▼▼▼

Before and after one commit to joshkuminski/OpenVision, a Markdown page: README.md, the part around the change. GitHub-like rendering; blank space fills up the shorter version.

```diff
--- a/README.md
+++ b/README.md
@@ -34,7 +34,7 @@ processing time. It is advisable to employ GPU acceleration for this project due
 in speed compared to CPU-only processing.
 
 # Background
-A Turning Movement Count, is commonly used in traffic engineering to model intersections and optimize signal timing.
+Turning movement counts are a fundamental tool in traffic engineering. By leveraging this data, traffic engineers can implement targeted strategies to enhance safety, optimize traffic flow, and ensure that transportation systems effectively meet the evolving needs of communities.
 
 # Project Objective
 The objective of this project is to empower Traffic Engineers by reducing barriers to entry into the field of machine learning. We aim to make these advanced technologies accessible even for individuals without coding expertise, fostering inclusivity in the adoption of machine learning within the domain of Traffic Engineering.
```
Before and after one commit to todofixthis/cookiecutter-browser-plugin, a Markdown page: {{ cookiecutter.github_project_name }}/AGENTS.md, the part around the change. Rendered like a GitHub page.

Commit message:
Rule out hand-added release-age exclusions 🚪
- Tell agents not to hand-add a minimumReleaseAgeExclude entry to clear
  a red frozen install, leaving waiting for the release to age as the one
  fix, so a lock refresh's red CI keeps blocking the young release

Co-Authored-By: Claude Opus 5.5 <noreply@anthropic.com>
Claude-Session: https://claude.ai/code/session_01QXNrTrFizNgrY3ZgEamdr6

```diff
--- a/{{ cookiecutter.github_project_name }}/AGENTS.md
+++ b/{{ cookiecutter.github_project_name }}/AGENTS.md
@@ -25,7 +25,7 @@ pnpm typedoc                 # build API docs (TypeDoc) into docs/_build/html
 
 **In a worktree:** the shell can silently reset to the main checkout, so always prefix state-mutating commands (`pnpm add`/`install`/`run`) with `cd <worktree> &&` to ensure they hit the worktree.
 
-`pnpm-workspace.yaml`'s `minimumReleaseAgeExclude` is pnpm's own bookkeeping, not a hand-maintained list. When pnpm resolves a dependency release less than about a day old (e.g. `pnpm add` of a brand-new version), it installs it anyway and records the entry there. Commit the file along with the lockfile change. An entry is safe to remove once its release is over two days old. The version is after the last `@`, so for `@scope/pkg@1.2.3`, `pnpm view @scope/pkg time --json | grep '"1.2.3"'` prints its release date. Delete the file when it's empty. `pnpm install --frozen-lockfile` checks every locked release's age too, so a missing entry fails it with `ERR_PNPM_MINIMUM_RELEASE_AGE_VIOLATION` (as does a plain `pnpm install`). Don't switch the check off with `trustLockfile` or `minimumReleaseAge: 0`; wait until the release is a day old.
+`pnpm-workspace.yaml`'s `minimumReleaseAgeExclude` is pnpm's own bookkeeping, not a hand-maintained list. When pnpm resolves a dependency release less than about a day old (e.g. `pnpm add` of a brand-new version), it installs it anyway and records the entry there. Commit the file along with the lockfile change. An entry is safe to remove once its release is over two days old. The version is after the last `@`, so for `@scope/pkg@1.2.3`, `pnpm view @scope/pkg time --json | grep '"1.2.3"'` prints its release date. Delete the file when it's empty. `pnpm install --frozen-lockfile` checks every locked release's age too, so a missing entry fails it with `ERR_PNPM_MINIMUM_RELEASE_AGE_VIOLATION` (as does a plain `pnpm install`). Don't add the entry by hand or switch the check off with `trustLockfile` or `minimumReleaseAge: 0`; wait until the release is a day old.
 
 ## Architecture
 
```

▲▲▲

Nothing in the records may change. Print all of them.

Before and after one commit to joshkuminski/OpenVision, a Markdown page: README.md, the part around the change. GitHub-like rendering; blank space fills up the shorter version.

```diff
--- a/README.md
+++ b/README.md
@@ -34,7 +34,7 @@ processing time. It is advisable to employ GPU acceleration for this project due
 in speed compared to CPU-only processing.
 
 # Background
-A Turning Movement Count, is commonly used in traffic engineering to model intersections and optimize signal timing.
+Turning movement counts are a fundamental tool in traffic engineering. By leveraging this data, traffic engineers can implement targeted strategies to enhance safety, optimize traffic flow, and ensure that transportation systems effectively meet the evolving needs of communities.
 
 # Project Objective
 The objective of this project is to empower Traffic Engineers by reducing barriers to entry into the field of machine learning. We aim to make these advanced technologies accessible even for individuals without coding expertise, fostering inclusivity in the adoption of machine learning within the domain of Traffic Engineering.
```
Before and after one commit to todofixthis/cookiecutter-browser-plugin, a Markdown page: {{ cookiecutter.github_project_name }}/AGENTS.md, the part around the change. Rendered like a GitHub page.

Commit message:
Rule out hand-added release-age exclusions 🚪
- Tell agents not to hand-add a minimumReleaseAgeExclude entry to clear
  a red frozen install, leaving waiting for the release to age as the one
  fix, so a lock refresh's red CI keeps blocking the young release

Co-Authored-By: Claude Opus 5.5 <noreply@anthropic.com>
Claude-Session: https://claude.ai/code/session_01QXNrTrFizNgrY3ZgEamdr6

```diff
--- a/{{ cookiecutter.github_project_name }}/AGENTS.md
+++ b/{{ cookiecutter.github_project_name }}/AGENTS.md
@@ -25,7 +25,7 @@ pnpm typedoc                 # build API docs (TypeDoc) into docs/_build/html
 
 **In a worktree:** the shell can silently reset to the main checkout, so always prefix state-mutating commands (`pnpm add`/`install`/`run`) with `cd <worktree> &&` to ensure they hit the worktree.
 
-`pnpm-workspace.yaml`'s `minimumReleaseAgeExclude` is pnpm's own bookkeeping, not a hand-maintained list. When pnpm resolves a dependency release less than about a day old (e.g. `pnpm add` of a brand-new version), it installs it anyway and records the entry there. Commit the file along with the lockfile change. An entry is safe to remove once its release is over two days old. The version is after the last `@`, so for `@scope/pkg@1.2.3`, `pnpm view @scope/pkg time --json | grep '"1.2.3"'` prints its release date. Delete the file when it's empty. `pnpm install --frozen-lockfile` checks every locked release's age too, so a missing entry fails it with `ERR_PNPM_MINIMUM_RELEASE_AGE_VIOLATION` (as does a plain `pnpm install`). Don't switch the check off with `trustLockfile` or `minimumReleaseAge: 0`; wait until the release is a day old.
+`pnpm-workspace.yaml`'s `minimumReleaseAgeExclude` is pnpm's own bookkeeping, not a hand-maintained list. When pnpm resolves a dependency release less than about a day old (e.g. `pnpm add` of a brand-new version), it installs it anyway and records the entry there. Commit the file along with the lockfile change. An entry is safe to remove once its release is over two days old. The version is after the last `@`, so for `@scope/pkg@1.2.3`, `pnpm view @scope/pkg time --json | grep '"1.2.3"'` prints its release date. Delete the file when it's empty. `pnpm install --frozen-lockfile` checks every locked release's age too, so a missing entry fails it with `ERR_PNPM_MINIMUM_RELEASE_AGE_VIOLATION` (as does a plain `pnpm install`). Don't add the entry by hand or switch the check off with `trustLockfile` or `minimumReleaseAge: 0`; wait until the release is a day old.
 
 ## Architecture
 
```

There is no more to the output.